Donald Trump, the president of the United States, is often seen in the media without a mask. At a presidential debate on September 29th, he said, “When needed, I wear masks. I don’t wear masks like him,” referring of Joe Biden, then his rival candidate. “Every time you see him, he’s got a mask. He could be speaking 200 feet away from them, and he shows up with the biggest mask I’ve ever seen.” There is controversy over masks in the United States, but the Centers for Disease Control and Prevention has declared that the use of masks are effective. In the United States, the perception of the usefulness of masks varies from state to state. All states advocate wearing masks and also many states, especially states on the West or East Coast, such as Massachusetts and California, have mask mandates. For example, beginning on September 14, New York City began to impose a $50 fine for refusing to wear a mask when boarding buses, subways and other public transports.
What We Can Due to Protect Against Viruses
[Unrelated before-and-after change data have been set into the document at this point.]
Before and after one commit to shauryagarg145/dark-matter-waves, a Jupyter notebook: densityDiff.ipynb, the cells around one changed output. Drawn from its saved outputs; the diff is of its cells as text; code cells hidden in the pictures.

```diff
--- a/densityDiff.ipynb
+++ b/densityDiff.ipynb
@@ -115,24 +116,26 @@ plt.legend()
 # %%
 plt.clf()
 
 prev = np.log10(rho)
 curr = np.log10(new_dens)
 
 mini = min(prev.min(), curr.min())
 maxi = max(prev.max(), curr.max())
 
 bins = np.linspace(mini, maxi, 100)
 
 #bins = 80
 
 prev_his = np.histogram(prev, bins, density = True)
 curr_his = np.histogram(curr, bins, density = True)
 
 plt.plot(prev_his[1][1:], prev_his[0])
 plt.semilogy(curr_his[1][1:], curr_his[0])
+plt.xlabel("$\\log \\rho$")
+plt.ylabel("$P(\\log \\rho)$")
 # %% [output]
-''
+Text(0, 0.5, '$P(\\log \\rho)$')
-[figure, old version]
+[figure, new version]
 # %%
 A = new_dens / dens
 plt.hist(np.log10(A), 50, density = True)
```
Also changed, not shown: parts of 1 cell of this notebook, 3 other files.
Due to the coronavirus, masks have become a daily necessity for people all over the world. This piece of non-woven fabric has also created controversies. It's hard to say that a mask protects you from 100% virus, but it possible to take some action to protect yourself and others from COVID-19. It is a great ally that protects even a small piece called masks from viruses.
New York Times
New York Times